As we continue to answer questions from the most recent KCS Fireside Chat, today we address the following:
- How could a 60% and a 90% funded plan have the same return on asset assumption (ROA)? Shouldn’t the asset allocation be based on the funded ratio?
They shouldn’t is the quick response, and yes, asset allocation should be predicated on the defined benefit plan’s funded ratio/status.
If two plans are striving for a 7.5% ROA, they are most likely going to have very similar asset allocations. In 1995, striving for a 7.5% annual return could be achieved through a mostly fixed income-oriented portfolio, and the standard deviation associated with that target return was only +/- 6%. The plans with very different funded status wouldn’t necessarily be harmed in that environment.
However, according to Callan Associates Capital Market Projections, a 7.5% return objective in 2016 would come with a standard deviation of +/- 17.2%, and as markets continued to ramp up through 2017 that projected variability likely rose from that level.
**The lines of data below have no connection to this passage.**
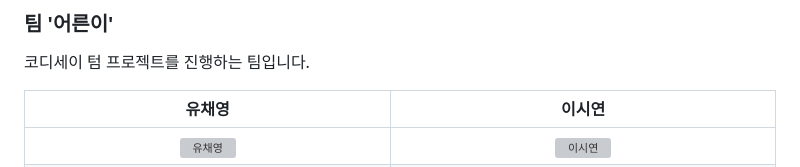
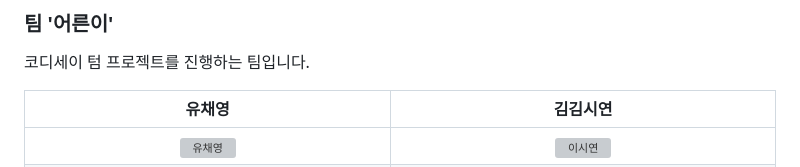
Before and after one commit to ooyoo80/Codyssey_Term_Project, a Markdown page: README.md, the part around the change. GitHub-like rendering; grey boxes are pictures that could not be loaded.

```diff
--- a/README.md
+++ b/README.md
@@ -210,7 +210,7 @@ Self-Check Kiosk 시스템 구조
 
 코디세이 텀 프로젝트를 진행하는 팀입니다.
 
-| 유채영 | 이시연 |
+| 유채영 | 김김시연 |
 | :---: | :---: |
 | <a href="https://github.com/ooyoo80"><img src="https://github.com/ooyoo80.png" width="100px" alt="유채영"></a> | <a href="https://github.com/si-yeon-12"><img src="https://github.com/si-yeon-12.png" width="100px" alt="이시연"></a> |
 | **Project Lead & Full Stack Dev**<br>프로젝트 총괄 및 기획, FastAPI 백엔드 구축, 프론트엔드 핵심 로직(JS) 구현 | **UI/UX Designer & Frontend Dev**<br>UI/UX 와이어프레임 설계, 웹 표준 퍼블리싱(HTML/CSS) 및 UI 스타일링 전담 |
```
For the plan that is 90% funded (on a market-to-market basis), it has nearly won the battle. Subjecting the plan’s corpus to a traditional asset allocation with a standard deviation of more than 17% borders on being negligent.
But, how do you know what your return target should be since we know that the ROA is not a calculated number? Simply, every plan should undertake to have an asset exhaustion test run, which will determine the “true” return objective needed to ensure that the plan’s assets are never exhausted.
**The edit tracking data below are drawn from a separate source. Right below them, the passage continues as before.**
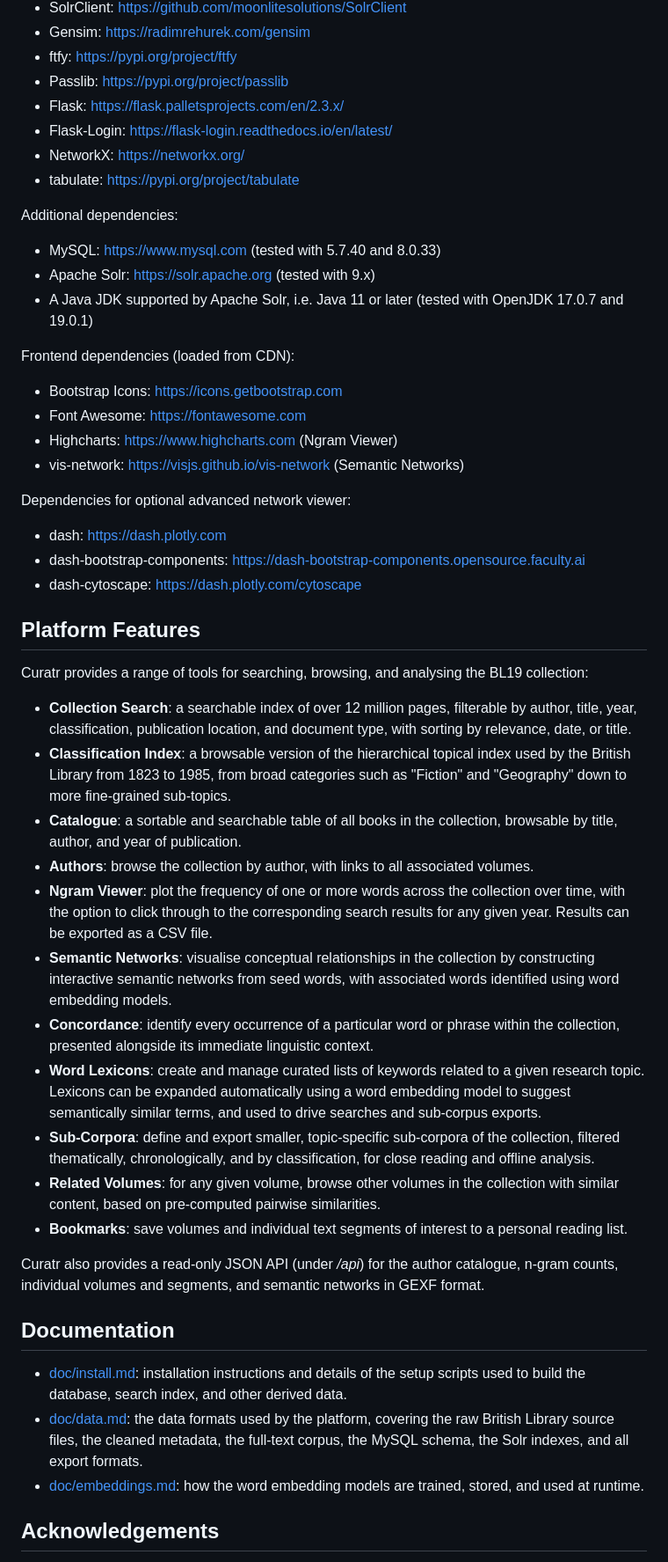
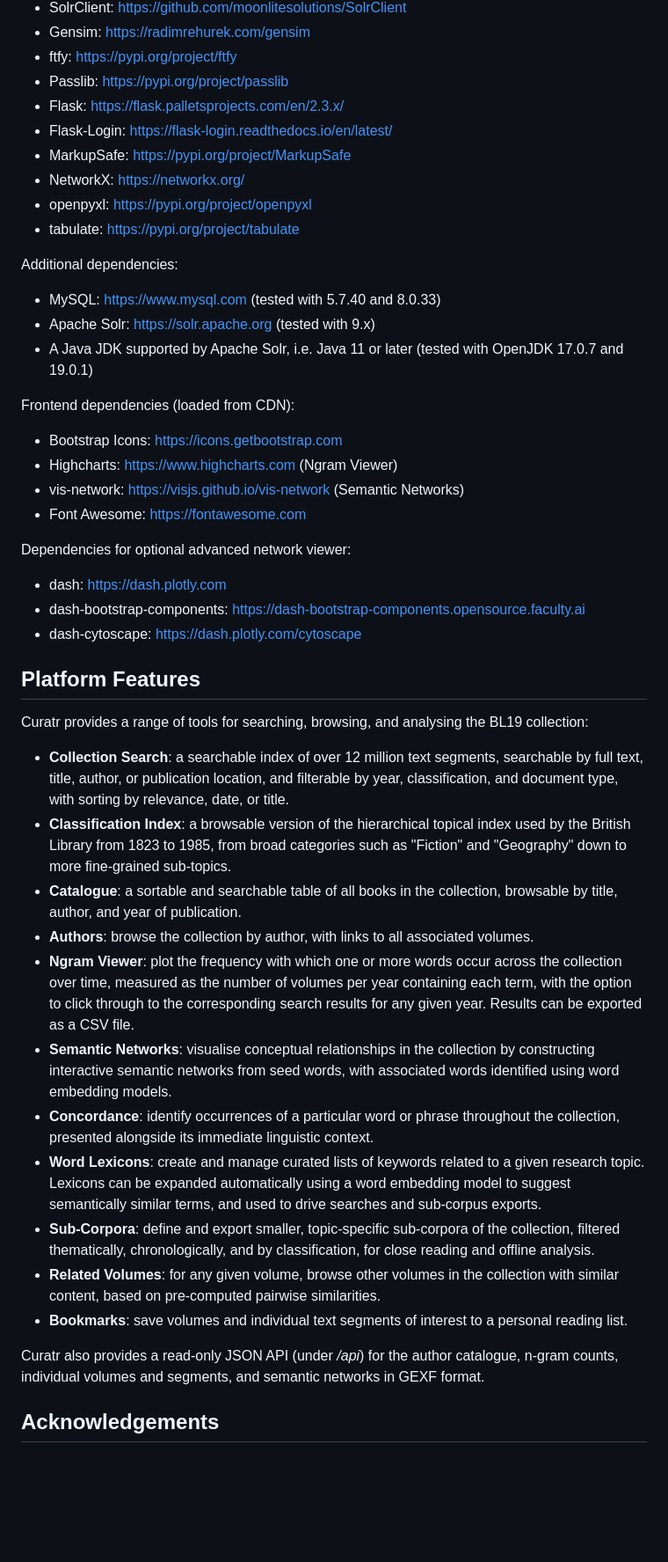
Before and after one commit to derekgreene/curatr, a Markdown page: README.md, the part around one of its changes. Shown at 88% size. Rendered like a GitHub page; blank space fills up the shorter version.

Commit message:
Update documentation

```diff
--- a/README.md
+++ b/README.md
@@ -16,7 +16,9 @@ The following Python 3 packages should be installed prior to installing Curatr,
 - Passlib: https://pypi.org/project/passlib
 - Flask: https://flask.palletsprojects.com/en/2.3.x/
 - Flask-Login: https://flask-login.readthedocs.io/en/latest/
+- MarkupSafe: https://pypi.org/project/MarkupSafe
 - NetworkX: https://networkx.org/
+- openpyxl: https://pypi.org/project/openpyxl
 - tabulate: https://pypi.org/project/tabulate
 
 Additional dependencies:
@@ -26,9 +28,9 @@ Additional dependencies:
 
 Frontend dependencies (loaded from CDN):
 - Bootstrap Icons: https://icons.getbootstrap.com
-- Font Awesome: https://fontawesome.com
 - Highcharts: https://www.highcharts.com (Ngram Viewer)
 - vis-network: https://visjs.github.io/vis-network (Semantic Networks)
+- Font Awesome: https://fontawesome.com
 
 Dependencies for optional advanced network viewer:
 - dash: https://dash.plotly.com
@@ -39,13 +41,13 @@ Dependencies for optional advanced network viewer:
 
 Curatr provides a range of tools for searching, browsing, and analysing the BL19 collection:
 
-- **Collection Search**: a searchable index of over 12 million pages, filterable by author, title, year, classification, publication location, and document type, with sorting by relevance, date, or title.
+- **Collection Search**: a searchable index of over 12 million text segments, searchable by full text, title, author, or publication location, and filterable by year, classification, and document type, with sorting by relevance, date, or title.
 - **Classification Index**: a browsable version of the hierarchical topical index used by the British Library from 1823 to 1985, from broad categories such as "Fiction" and "Geography" down to more fine-grained sub-topics.
 - **Catalogue**: a sortable and searchable table of all books in the collection, browsable by title, author, and year of publication.
 - **Authors**: browse the collection by author, with links to all associated volumes.
-- **Ngram Viewer**: plot the frequency of one or more words across the collection over time, with the option to click through to the corresponding search results for any given year. Results can be exported as a CSV file.
+- **Ngram Viewer**: plot the frequency with which one or more words occur across the collection over time, measured as the number of volumes per year containing each term, with the option to click through to the corresponding search results for any given year. Results can be exported as a CSV file.
 - **Semantic Networks**: visualise conceptual relationships in the collection by constructing interactive semantic networks from seed words, with associated words identified using word embedding models.
-- **Concordance**: identify every occurrence of a particular word or phrase within the collection, presented alongside its immediate linguistic context.
+- **Concordance**: identify occurrences of a particular word or phrase throughout the collection, presented alongside its immediate linguistic context.
 - **Word Lexicons**: create and manage curated lists of keywords related to a given research topic. Lexicons can be expanded automatically using a word embedding model to suggest semantically similar terms, and used to drive searches and sub-corpus exports.
 - **Sub-Corpora**: define and export smaller, topic-specific sub-corpora of the collection, filtered thematically, chronologically, and by classification, for close reading and offline analysis.
 - **Related Volumes**: for any given volume, browse other volumes in the collection with similar content, based on pre-computed pairwise similarities.
@@ -53,11 +55,5 @@ Curatr provides a range of tools for searching, browsing, and analysing the BL19
 
 Curatr also provides a read-only JSON API (under */api*) for the author catalogue, n-gram counts, individual volumes and segments, and semantic networks in GEXF format.
 
-## Documentation
-
-- [doc/install.md](doc/install.md): installation instructions and details of the setup scripts used to build the database, search index, and other derived data.
-- [doc/data.md](doc/data.md): the data formats used by the platform, covering the raw British Library source files, the cleaned metadata, the full-text corpus, the MySQL schema, the Solr indexes, and all export formats.
-- [doc/embeddings.md](doc/embeddings.md): how the word embedding models are trained, stored, and used at runtime.
-
 ## Acknowledgements
 
```
Also changed, not shown: other parts of README.md (+3 -1 lines), INSTALL.md (+3 -1 lines).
We recently did a review of two multi-employer plans that had the same ROA. After completing the asset exhaustion test, it was determined that one plan only needed a 6.85% return to ensure solvency, while the other fund needed a return greater than 11% / annum to accomplish that objective. Yet, they had been told that 7.5% was the objective for both, and each plan’s asset allocation reflected that pursuit.
Every defined benefit plan should be pursuing a de-risking strategy no matter what there funded status. Obviously, a plan that is poorly funded will have lessened ability to defease retired lives, but they should at least use the current highly interest rate sensitive fixed income to begin that process. Waiting for the next equity market crash before engaging in a de-risking strategy is very painful, and could prove terminal.